Rick LaRue’s backyard in Silver Spring evokes a coastal sculpture gallery. A Japanese rock garden and myriad planters serve as showcases for several hundred pieces of artfully presented driftwood, all scavenged by the 66-year-old retiree over the past decade while kayaking in the Chesapeake Bay. Presented individually or in thematic groupings, the pieces are rich with personality and alive with graceful twists, grim gnarls, eyelike knots, and embedded rocks. Though LaRue does clean and oil the wood, and names his works, he doesn’t usually alter his finds in any other way. His pieces act as Rorschach tests, inviting the viewer to bring their own interpretation to the experience.

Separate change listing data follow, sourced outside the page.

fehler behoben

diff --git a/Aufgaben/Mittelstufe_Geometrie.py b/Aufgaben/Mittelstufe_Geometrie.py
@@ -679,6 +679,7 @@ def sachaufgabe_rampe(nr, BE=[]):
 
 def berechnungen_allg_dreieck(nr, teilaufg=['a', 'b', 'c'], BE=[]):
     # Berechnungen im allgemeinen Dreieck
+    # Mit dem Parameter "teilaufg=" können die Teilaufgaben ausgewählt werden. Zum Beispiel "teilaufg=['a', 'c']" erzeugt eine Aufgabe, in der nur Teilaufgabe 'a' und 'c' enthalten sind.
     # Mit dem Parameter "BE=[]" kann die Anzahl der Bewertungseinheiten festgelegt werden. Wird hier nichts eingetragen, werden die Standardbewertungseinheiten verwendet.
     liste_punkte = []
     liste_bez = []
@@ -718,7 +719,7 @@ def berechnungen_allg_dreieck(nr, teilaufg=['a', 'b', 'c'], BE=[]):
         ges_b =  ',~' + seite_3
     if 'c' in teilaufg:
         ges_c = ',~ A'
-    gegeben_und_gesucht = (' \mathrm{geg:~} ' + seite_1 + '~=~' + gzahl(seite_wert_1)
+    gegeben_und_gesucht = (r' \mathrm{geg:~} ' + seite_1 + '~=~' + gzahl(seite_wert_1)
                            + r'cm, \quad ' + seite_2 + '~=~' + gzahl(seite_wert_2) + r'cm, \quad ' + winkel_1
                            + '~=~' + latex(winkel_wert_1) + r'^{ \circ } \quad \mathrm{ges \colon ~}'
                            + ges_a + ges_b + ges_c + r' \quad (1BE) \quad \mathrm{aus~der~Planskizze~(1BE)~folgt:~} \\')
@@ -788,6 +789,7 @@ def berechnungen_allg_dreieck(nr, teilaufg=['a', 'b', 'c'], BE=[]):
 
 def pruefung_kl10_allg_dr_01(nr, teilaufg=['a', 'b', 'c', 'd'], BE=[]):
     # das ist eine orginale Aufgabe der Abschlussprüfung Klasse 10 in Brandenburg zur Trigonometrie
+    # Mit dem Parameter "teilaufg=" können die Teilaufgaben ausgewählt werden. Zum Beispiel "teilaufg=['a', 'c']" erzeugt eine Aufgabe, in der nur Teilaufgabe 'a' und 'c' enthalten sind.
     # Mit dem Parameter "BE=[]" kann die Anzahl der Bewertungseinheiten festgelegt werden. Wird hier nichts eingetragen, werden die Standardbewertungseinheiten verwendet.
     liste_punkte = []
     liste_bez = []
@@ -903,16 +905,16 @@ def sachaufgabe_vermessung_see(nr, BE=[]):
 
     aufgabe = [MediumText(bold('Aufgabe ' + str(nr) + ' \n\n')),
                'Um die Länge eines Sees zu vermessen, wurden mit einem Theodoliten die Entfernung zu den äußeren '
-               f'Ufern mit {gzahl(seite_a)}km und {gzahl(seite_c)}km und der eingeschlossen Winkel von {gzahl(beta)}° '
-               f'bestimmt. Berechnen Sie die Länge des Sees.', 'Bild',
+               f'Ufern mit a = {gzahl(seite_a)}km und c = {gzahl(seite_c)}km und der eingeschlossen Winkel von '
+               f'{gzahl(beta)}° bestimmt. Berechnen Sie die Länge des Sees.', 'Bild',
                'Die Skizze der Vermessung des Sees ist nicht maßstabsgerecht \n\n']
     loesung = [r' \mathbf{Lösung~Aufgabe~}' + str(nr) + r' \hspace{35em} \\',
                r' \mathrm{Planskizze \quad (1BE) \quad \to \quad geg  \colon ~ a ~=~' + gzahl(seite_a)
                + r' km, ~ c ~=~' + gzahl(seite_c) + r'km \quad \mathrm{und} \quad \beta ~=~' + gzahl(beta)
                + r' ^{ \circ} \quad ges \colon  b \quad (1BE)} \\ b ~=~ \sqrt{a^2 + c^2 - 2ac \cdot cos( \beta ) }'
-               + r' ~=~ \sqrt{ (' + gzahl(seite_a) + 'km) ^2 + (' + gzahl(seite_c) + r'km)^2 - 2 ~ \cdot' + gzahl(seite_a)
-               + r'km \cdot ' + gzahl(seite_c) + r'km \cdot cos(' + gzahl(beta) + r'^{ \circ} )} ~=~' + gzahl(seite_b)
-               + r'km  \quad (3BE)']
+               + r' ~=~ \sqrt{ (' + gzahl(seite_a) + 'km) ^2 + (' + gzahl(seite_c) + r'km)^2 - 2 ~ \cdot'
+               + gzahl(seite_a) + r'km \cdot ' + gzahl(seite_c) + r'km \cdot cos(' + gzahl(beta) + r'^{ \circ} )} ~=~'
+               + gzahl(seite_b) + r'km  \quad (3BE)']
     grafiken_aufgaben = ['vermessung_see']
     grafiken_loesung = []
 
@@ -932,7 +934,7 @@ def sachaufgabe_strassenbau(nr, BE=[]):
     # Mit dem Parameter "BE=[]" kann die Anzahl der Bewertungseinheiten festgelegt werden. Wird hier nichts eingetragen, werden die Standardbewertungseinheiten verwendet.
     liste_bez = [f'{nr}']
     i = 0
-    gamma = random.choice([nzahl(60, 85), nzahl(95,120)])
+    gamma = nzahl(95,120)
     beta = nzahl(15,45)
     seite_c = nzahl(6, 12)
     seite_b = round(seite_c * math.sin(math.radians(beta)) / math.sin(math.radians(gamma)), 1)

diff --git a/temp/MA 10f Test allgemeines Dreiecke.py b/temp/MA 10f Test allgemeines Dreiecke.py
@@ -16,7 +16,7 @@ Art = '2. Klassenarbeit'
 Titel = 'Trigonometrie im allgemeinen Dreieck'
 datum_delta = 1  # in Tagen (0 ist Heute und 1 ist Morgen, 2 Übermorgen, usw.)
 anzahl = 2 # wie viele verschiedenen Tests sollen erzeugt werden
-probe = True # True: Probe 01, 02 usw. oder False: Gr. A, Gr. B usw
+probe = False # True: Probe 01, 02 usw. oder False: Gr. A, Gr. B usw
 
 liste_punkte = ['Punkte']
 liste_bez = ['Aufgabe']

Casting your eye around his al fresco exhibit, you may see a swimming unicorn, fingers pointing at the heavens, and Donald Trump in profile—or is it a pig? (Is there any difference?)
Inside his home are another hundred pieces, including “Cocheta,” his first discovery, which inspired him to begin making art with these found natural materials smoothed and patina-ed by the sea. It weighs 75 pounds and stands over 6 feet tall; LaRue threw his back out in the process of getting it home, but he considered the pain a worthy price. The reverie-inducing piece recalls a headless body with crossed legs, its torso gracefully textured with wavy lines, looping and swirling. The pattern reminded a friend of a Navajo blanket, inspiring LaRue to dub the piece “Cocheta,” a Native American term of unknown origins sometimes translated to mean “that which cannot be fathomed.” That doesn’t mean you shouldn’t try. LaRue’s work requires contemplation, but always rewards with illumination, both of the imagination and the individual. chesapeakedriftstudio.com. —Nevin Martell
Politics and Prose’s YouTube Channel
An author talk at Politics and Prose, paired with pizza and beer at Comet Ping Pong, is one of my ideal D.C. weeknight activities. But am I actually buying the book that’s being promoted at said author talk? Probably not. I’m more likely to return to the book years later at a used bookstore or off the library’s long waitlist. And thanks to Politics and Prose’s YouTube channel, I can revisit that talk I attended four years ago with ease. Unlike other bookstores, which only started digitally recording their talks during the pandemic, P and P has been doing this for more than a decade and has uploaded more than 3,000 videos. Even if you come to a book late, you can hear the author’s intimate discussion about the title you’re reading and soak up that extra level of analysis. (This is particularly useful when the person you live with tires of hearing you recite newly learned facts about American urbanism and housing policy.) And if you’ve ever squished into the back of the store for a particularly crowded talk and have been unable to hear everything that was said, well, you can relive those talks as well. youtube.com/@politicsprose —Caroline Jones